Ideally, backyard chickens (because they usually live longer than commercial chickens) should be vaccinated against a range of diseases during their lifetime, including Marek’s Disease, Fowl Pox, and Infectious Laryngotracheitis. However, the actual diseases vaccinated against, the vaccines used, and program and timing of vaccinations will vary according to the disease risks in the region, as well as the practicality for the owner.
For example, Marek’s Disease vaccination comes in 1,000 dose vials, must be used within hours of reconstituting, and given at one day of age. While this might work in a commercial operation with synchronised hatching of thousands of eggs in incubators, for a flock of five birds in a backyard it may not be feasible. For this reason, it is far more common for backyard chickens to be unvaccinated than to be vaccinated.

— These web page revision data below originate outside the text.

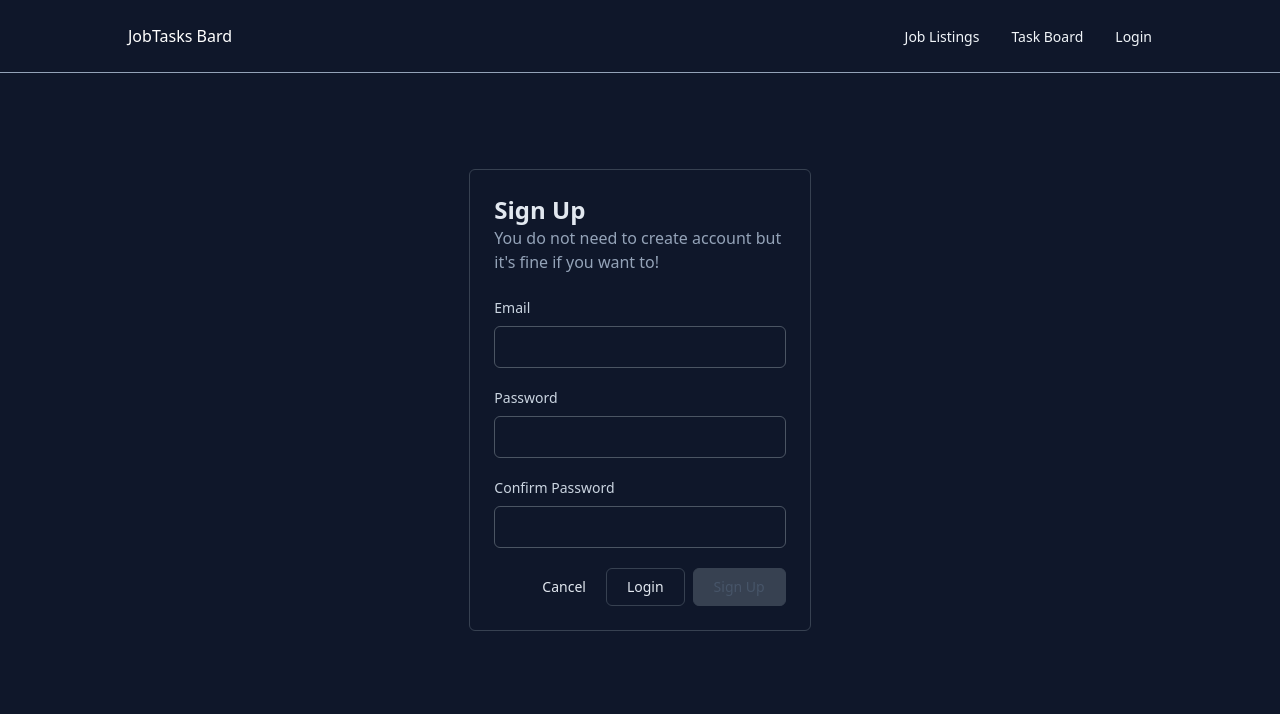
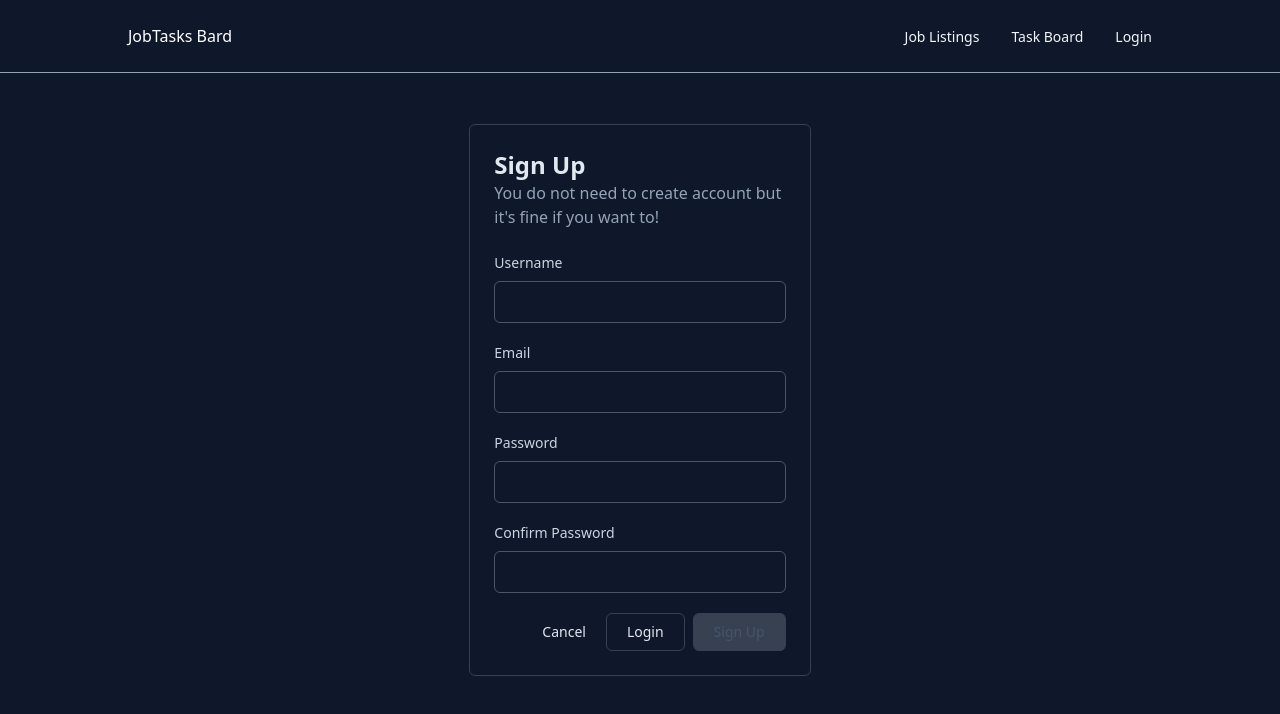
Before and after one commit to AmaduKamara/job-task-board, a React (Create React App) app: page /signup in a window 1280 px wide. Shown: the top 714 px of the page. Built offline with nearby package versions, Linux system fonts and the light colour scheme.

Commit message:
Update Signup.jsx

```diff
--- a/src/pages/Signup.jsx
+++ b/src/pages/Signup.jsx
@@ -2,6 +2,7 @@ import { useState } from "react";
 import { Link, useNavigate } from "react-router-dom";
 
 const Signup = () => {
+  const [username, setUsername] = useState("");
   const [email, setEmail] = useState("");
   const [password, setPassword] = useState("");
   const [confirmPassword, setConfirmPassword] = useState("");
@@ -12,7 +13,7 @@ const Signup = () => {
   const handleSubmit = (e) => {
     e.preventDefault();
 
-    if (!email || !password || !confirmPassword) {
+    if (!username || !email || !password || !confirmPassword) {
       setError("Please fill in all fields");
       return;
     }
@@ -23,17 +24,19 @@ const Signup = () => {
     }
 
     const newUser = {
+      username,
       email,
-      password
+      password,
     };
 
     localStorage.setItem("user", JSON.stringify(newUser));
 
+    setUsername("");
     setEmail("");
     setPassword("");
     setConfirmPassword("");
 
-    navigate("/login");
+    navigate("/");
   };
 
   return (
@@ -44,6 +47,19 @@ const Signup = () => {
         </h1>
         <p>You do not need to create account but it's fine if you want to!</p>
         <form className="mt-6" onSubmit={handleSubmit}>
+          <label
+            className="block mb-2 text-slate-300 text-sm"
+            htmlFor="userName"
+          >
+            Username
+          </label>
+          <input
+            type="username"
+            id="username"
+            className="bg-transparent border border-gray-600 rounded-md py-2 px-4 w-full mb-5"
+            value={username}
+            onChange={(e) => setUsername(e.target.value)}
+          />
           <label className="block mb-2 text-slate-300 text-sm" htmlFor="email">
             Email
           </label>
@@ -52,7 +68,7 @@ const Signup = () => {
             id="email"
             className="bg-transparent border border-gray-600 rounded-md py-2 px-4 w-full mb-5"
             value={email}
-            onChange={(e) => setEmail(e.target.value)}
+            onChange={(e) => setEmail(e.target.value.toLocaleLowerCase())}
           />
           <label
             className="block mb-2 text-slate-300 text-sm"
```
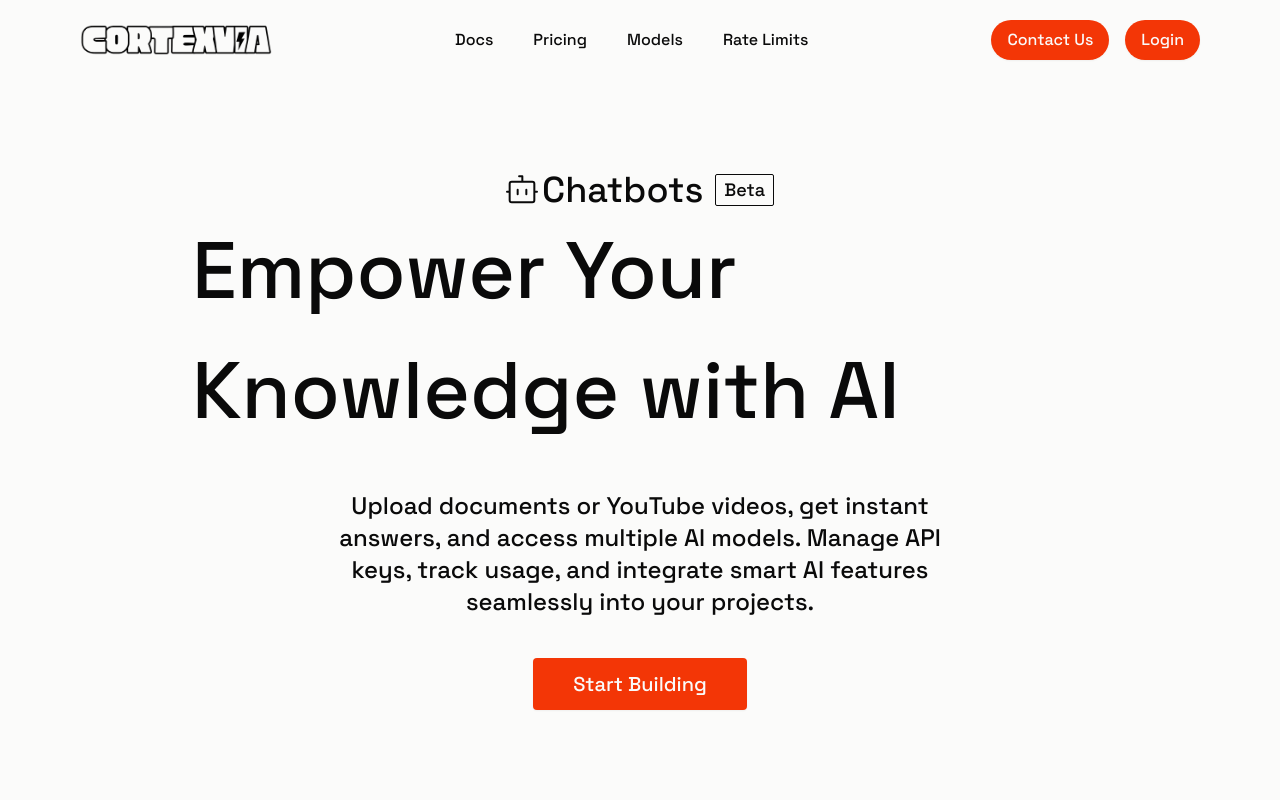
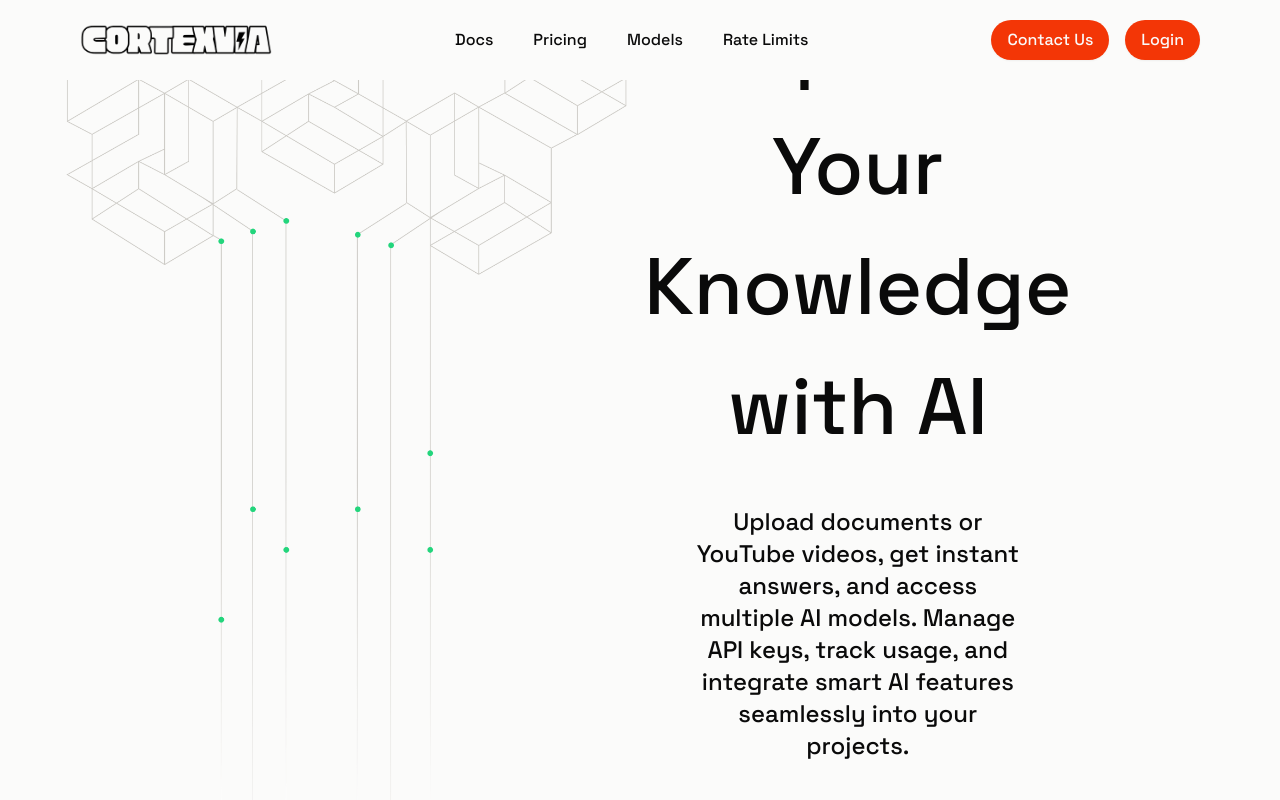
Before and after one commit to afriddev/aifolio-ui, a React (Vite) app: page / in a window 1280 px wide. Shown: the top 800 px of the page. Built offline with nearby package versions, Linux system fonts and the light colour scheme.

Commit message:
Implement code changes to enhance functionality and improve performance

```diff
--- a/src/features/home/HomeMain.tsx
+++ b/src/features/home/HomeMain.tsx
@@ -5,23 +5,31 @@ function HomeMain() {
   return (
     <div className="h-full w-full flex items-center justify-center">
       <div className="w-[70%] flex justify-center">
-        <div className=" flex flex-col w-full gap-10 min-h-[90vh]   items-center justify-center h-full">
-          <div className="flex justify-center gap-1  items-center ">
+        <div className="flex ">
+          <img
+            src="home-bg-01.png"
+            className="w-[60vw] h-[120vh]  -ml-[10vw]"
+          />
+          <div className=" flex flex-col w-full gap-10    min-h-[90vh]   items-center justify-center h-full">
+            <div className="flex justify-center gap-1  -mt-[40vh] items-center ">
               <GoDependabot className="h-8 w-8  " />
               <h3 className="text-4xl ">Chatbots</h3>
               <div className="border ml-2 border-foreground  rounded-xs  px-2  h-8  flex items-center justify-center text-lg">
                 Beta
               </div>
             </div>
-          <h1 className=" text-[80px] -mt-10">
+            <h1 className=" text-[80px] text-center -mt-10">
               Empower Your Knowledge with AI
             </h1>
             <p className="text-2xl w-[70%] text-center">
-            Upload documents or YouTube videos, get instant answers, and access
-            multiple AI models. Manage API keys, track usage, and integrate
-            smart AI features seamlessly into your projects.
+              Upload documents or YouTube videos, get instant answers, and
+              access multiple AI models. Manage API keys, track usage, and
+              integrate smart AI features seamlessly into your projects.
             </p>
-          <Button className="text-xl px-10 py-3  rounded">Start Building</Button>
+            <Button className="text-xl px-10 py-3  rounded">
+              Start Building
+            </Button>
+          </div>
         </div>
       </div>
     </div>
```
Also changed, not shown: public/home-bg-01.png (added). Lines whose indentation alone changed are shown as unchanged.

Some commercial hatcheries will sell vaccinated chickens, but you will need to check they have done it correctly (ask them and check with your vet) and if boosters are required.
Diseases most vaccinated against
Marek’s Disease is a viral infection that usually affects chickens under one year of age. The virus causes a lymphoid cancer (i.e., like lymphoma in humans) but, because chickens do not have lymph nodes, the cancer cells localise in the nerves (causing weakness and paralysis), the eyes (causing an eye colour change), the skin (causing nodules), and the liver and ovary (causing cancerous growths). It is a very common disease, but difficult to vaccinate against on a small scale (see above).
Fowl Pox is a viral infection spread by biting insects or by chickens fighting/pecking each other. It comes in two forms: the dry form – scabby sores over the facial skin, combs, and wattles – and the wet form – plaques at the back of the throat making breathing and eating difficult. Again, this is a very common disease, and usually vaccinations are given when an outbreak occurs. If you live in an area with a lot of biting flies or mosquitoes, vaccinations can be given at one month of age and repeated at three months of age.
Infectious Laryngotracheitis (ILT) is a viral infection that causes a severe infection in the trachea (windpipe). This infection can be so severe that birds cannot breathe and cough up blood. Vaccinations can be given at one month of age and repeated at three months of age.
The commercial poultry industry vaccinates against other diseases, but the above are the ones most avian vets recommend for backyard poultry.
For more information on common diseases of backyard chickens, please see this article.
Poland G (2019) Preventative healthcare. In: AVA Manual of Backyard Poultry Medicine and Surgery. British Small Animal Veterinary Association, p 51058